Older man lifting weights to help lose weight and increase metabolism
(Image credit: Getty Images)

Struggling with losing weight over 50? You're not alone. Losing the beer gut and revealing your abs an increasingly difficult job. Most people try cardiovascular training, such as a HIIT workout, a Couch to 5K plan for running or even walking to lose weight – and while all of the above are great, they may not be address the real weight gain problem that occurs when we get older.

The biggest problem is metabolic slowdown. Our metabolism, the group of chemical reactions that keeps our bodies ticking over, burns calories even while at rest due to the simple effort of keeping our bodies going. In younger people, metabolism burns bright and fast, torching calories quickly. But as we age, our metabolism often slows down. 

One of the causes of this is a process called muscular atrophy, in which the body's stores of muscle waste away as we age, which is why elderly people are physically very weak. Our body expends energy supplying muscle with oxygen via red blood cells, so as our muscle wastes away, so too does our metabolism, as it's spending less energy. It's not the only factor in metabolic decline, but it's certainly a contributing one.

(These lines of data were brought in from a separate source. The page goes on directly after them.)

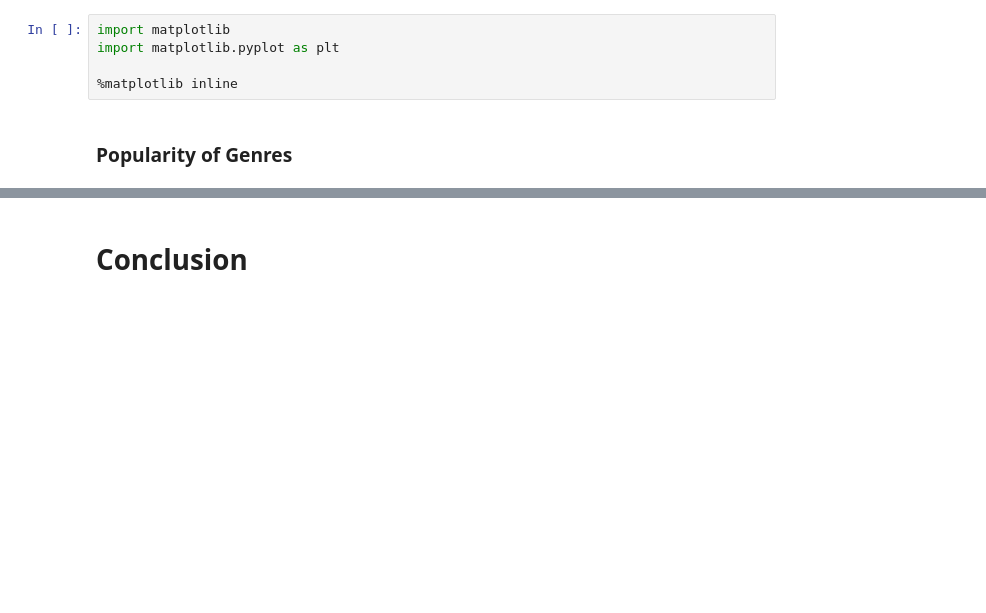
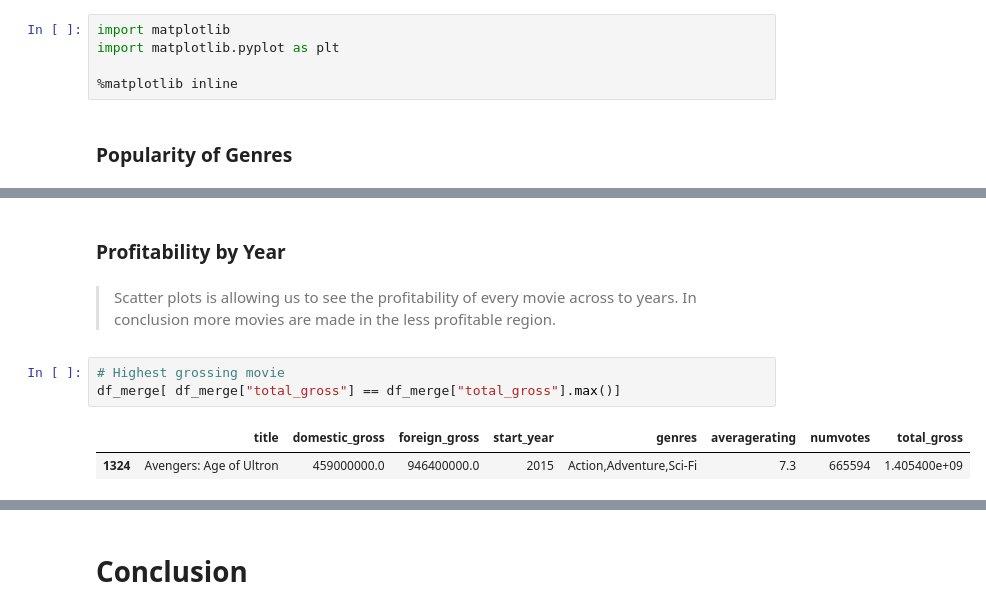
Before and after one commit to gt1719/Movie-Data-Analysis, a Jupyter notebook: movie_data_analysis.ipynb, the cells around one changed output, grey strips where cells are left out. Drawn from its saved outputs; the diff is of its cells as text; blank space fills up the shorter version.

```diff
--- a/movie_data_analysis.ipynb
+++ b/movie_data_analysis.ipynb
@@ -376 +494,11 @@ import matplotlib.pyplot as plt
+# %% [markdown]
+### Profitability by Year
+# %% [markdown]
+> Scatter plots is allowing us to see the profitability of every movie across to years. In conclusion more  movies are made in the less profitable region.
+# %%
+# Highest grossing movie
+df_merge[ df_merge["total_gross"] == df_merge["total_gross"].max()]
+# %% [output]
+|  | title | domestic_gross | foreign_gross | start_year | genres | averagerating | numvotes | total_gross |
+| 1324 | Avengers: Age of Ultron | 459000000.0 | 946400000.0 | 2015 | Action,Adventure,Sci-Fi | 7.3 | 665594 | 1.405400e+09 |
 # %%
```
Also changed, not shown: parts of 46 cells of this notebook, 4 other files.
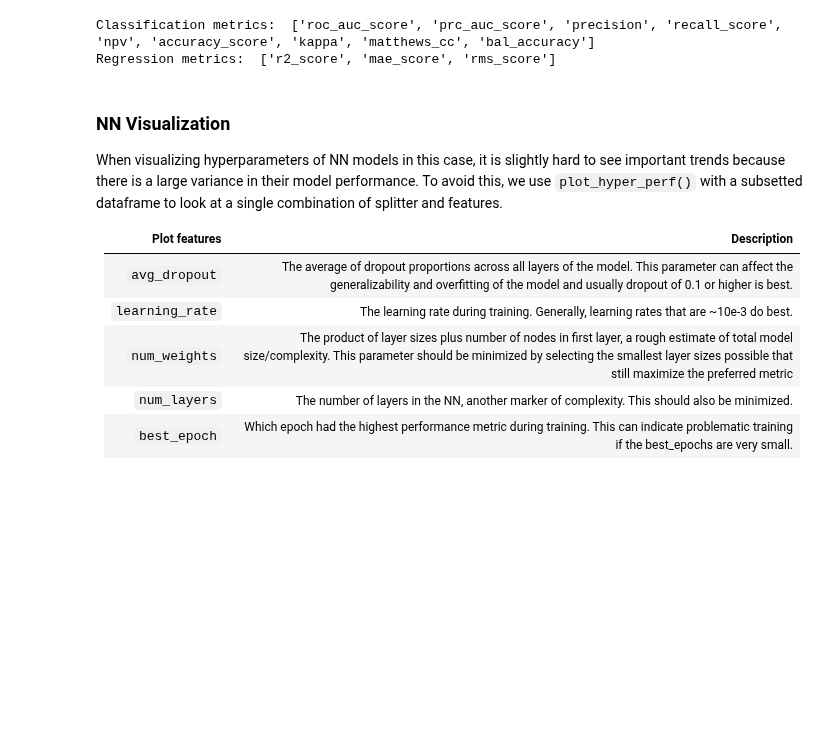
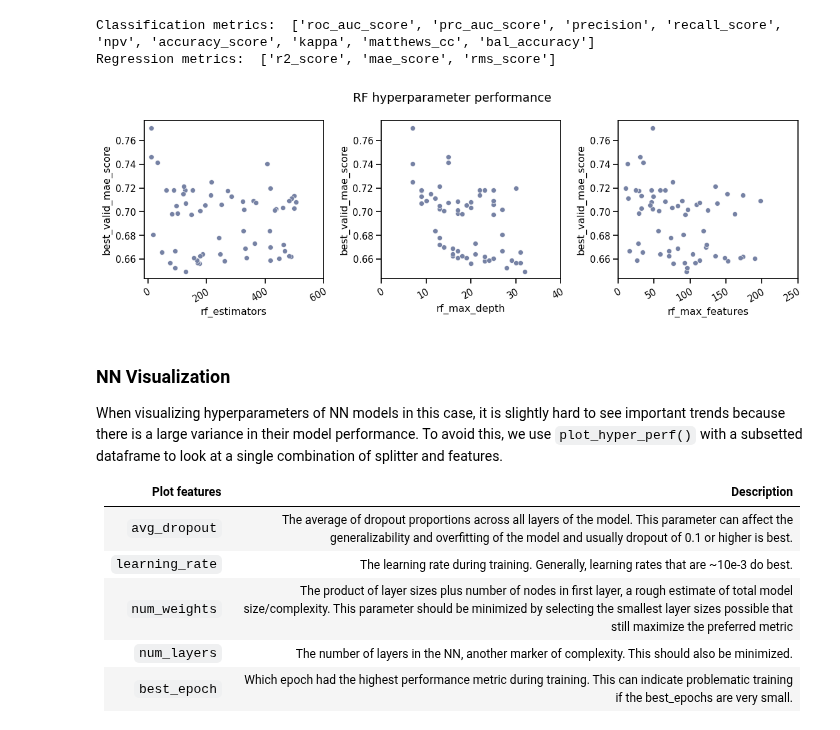
Before and after one commit to ATOMScience-org/AMPL, a Jupyter notebook: atomsci/ddm/examples/tutorials/06_compare_models.ipynb, the cells around one changed output. Saved outputs shown, nothing was run; the diff lists cells and outputs as text; code cells hidden in the pictures; blank space fills up the shorter version.

Commit message:
update compare models tutorial

```diff
--- a/atomsci/ddm/examples/tutorials/06_compare_models.ipynb
+++ b/atomsci/ddm/examples/tutorials/06_compare_models.ipynb
@@ -161,6 +161,10 @@ hpp.get_score_types()
 # %% [output]
 Classification metrics:  ['roc_auc_score', 'prc_auc_score', 'precision', 'recall_score', 'npv', 'accuracy_score', 'kappa', 'matthews_cc', 'bal_accuracy']
 Regression metrics:  ['r2_score', 'mae_score', 'rms_score']
+# %%
+hpp.plot_hyper_perf(result_df, model_type='RF', subset='valid', scoretype='mae_score')
+# %% [output]
+[figure, added]
 # %% [markdown]
 ### NN Visualization
 When visualizing hyperparameters of NN models in this case, it is slightly hard to see important trends because there is a large variance in their model performance. To avoid this, we use `plot_hyper_perf()` with a subsetted dataframe to look at a single combination of splitter and features.
```
Also changed, not shown: parts of 15 cells of this notebook.
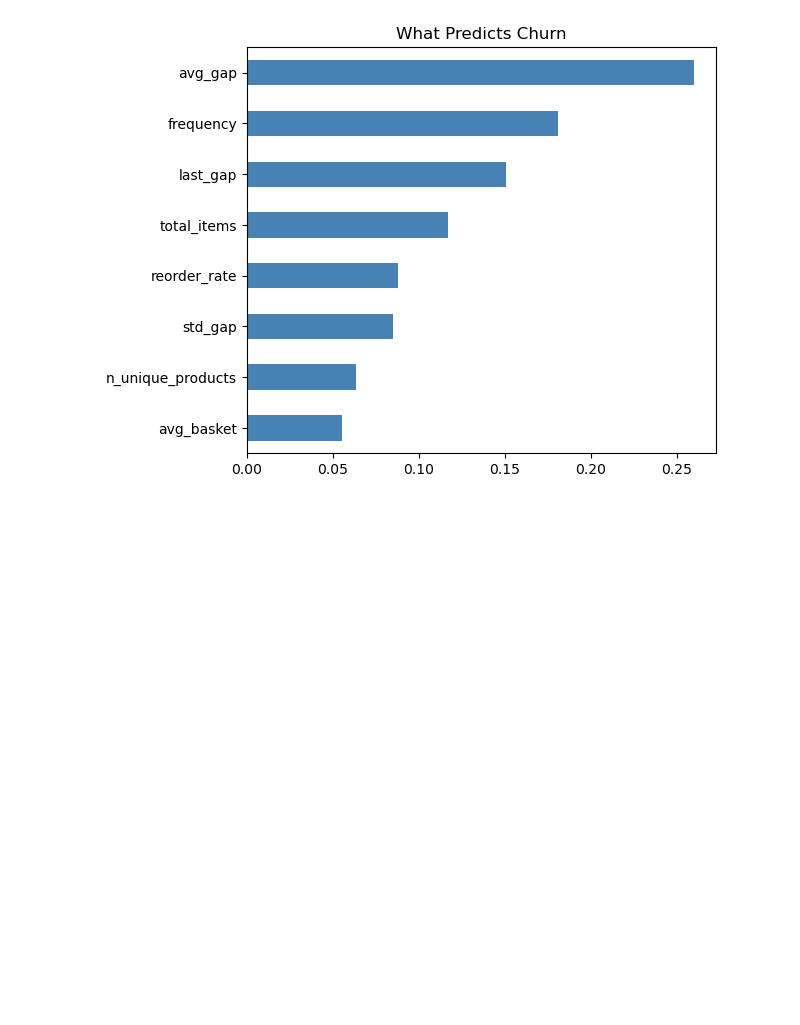
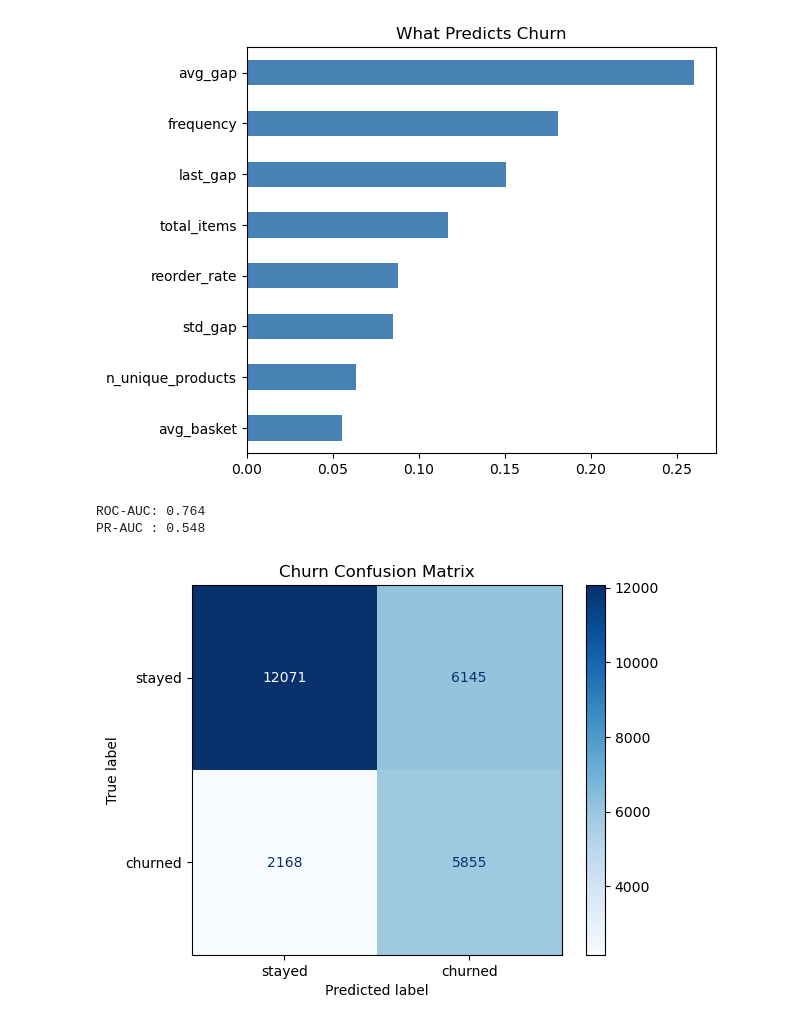
Before and after one commit to FarzaneHashemii/instacart_sales_analysis, a Jupyter notebook: notebooks/pre_analaysis.ipynb, the cells around one changed output. Saved outputs shown, nothing was run; the diff lists cells and outputs as text; code cells hidden in the pictures; blank space fills up the shorter version.

Commit message:
looking at precision/recall

```diff
--- a/notebooks/pre_analaysis.ipynb
+++ b/notebooks/pre_analaysis.ipynb
@@ -545,3 +545,19 @@ plt.tight_layout()
 plt.show()
 # %% [output]
 [figure]
+# %%
+from sklearn.metrics import (confusion_matrix, ConfusionMatrixDisplay,
+                             roc_auc_score, average_precision_score)
+
+rf_probs = rf.predict_proba(X_test_s)[:, 1]
+print("ROC-AUC:", round(roc_auc_score(y_test, rf_probs), 3))
+print("PR-AUC :", round(average_precision_score(y_test, rf_probs), 3))
+
+cm = confusion_matrix(y_test, rf.predict(X_test_s))
+ConfusionMatrixDisplay(cm, display_labels=['stayed', 'churned']).plot(cmap='Blues')
+plt.title('Churn Confusion Matrix')
+plt.show()
+# %% [output]
+ROC-AUC: 0.764
+PR-AUC : 0.548
+[figure, added]
```
Also changed, not shown: parts of 1 cell of this notebook.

The solution? Training to build muscle as well as burn calories will defy aging and help you keep the weight off. The UK's National Health Service reports "muscle cells require more energy to maintain than fat cells, so people with more muscle than fat tend to have a faster metabolism". 

A study from Quincy College in Boston backs this up, looked at people between the ages of 21 and 80, all beginning exercisers, and had them lift weights between twice and three times a week for 10 weeks.

Building muscle and losing weight over 50

(Image credit: Getty Images)

At the end of the programme, the students had lost an average of 3.9lbs of fat and put on 3.1lbs of muscle. This improved their body's ratio of fat-to-muscle, making them fitter and stronger instead of just thinner. It proves resistance training is a great way for over 50s to lose weight by revving up your metabolism, and by adding cardio into the mix as well, you'll continue to burn additional calories.  

You don't have to start living big heavy weights in the gym to see results – this can be accomplished at home with a set of the best adjustable dumbbells or best resistance bands. Resistance bands especially are exceptional for older exercisers, as they are very light, can travel anywhere and are very safe to use, with none of the jerky movements that can come with lifting weights.

Pull-ups and dips, push ups, squats and other bodyweight exercises can help you build muscle even without any equipment, making these simple muscle-building moves a great way to get started. These moves often require a degree of core strength, and moves like squats and push ups can help you build strength to take on weighted versions like the barbell squat and bench press

You can also keep your metabolism active by eating more protein. As opposed to carbohydrates, which are easy for the body to break down and store as fat, protein sources have a high "thermic effect", which means it's much more difficult for your body to break down into usable stuff.

You're using more calories just during the digestion phase to break down your steak, chicken or oats: plus, you need lots of protein to build up all that muscle. In addition, one study published by researchers from Yale University School of Medicine, among others, found high-protein diets "have considerable beneficial effects on satiety and weight control". 

In short, a high-protein diet makes you feel fuller for longer when compared to a high-carbohydrate diet, helping you to control hunger pangs while fuelling your muscles and increasing your metabolism. The key is to reduce carbohydrates high in starch and sugar, such as chips, fries, soda, wine, beer, bread, white rice and so on. You can partially replace them with low-GI alternatives such as whole grains, fruit and vegetables, and up your protein intake too, using sources such as lean meat, fish, pulses and even our best protein powder for weight loss. Combined with regular resistance training and the occasional cardiovascular workout, you'll soon begin to see results.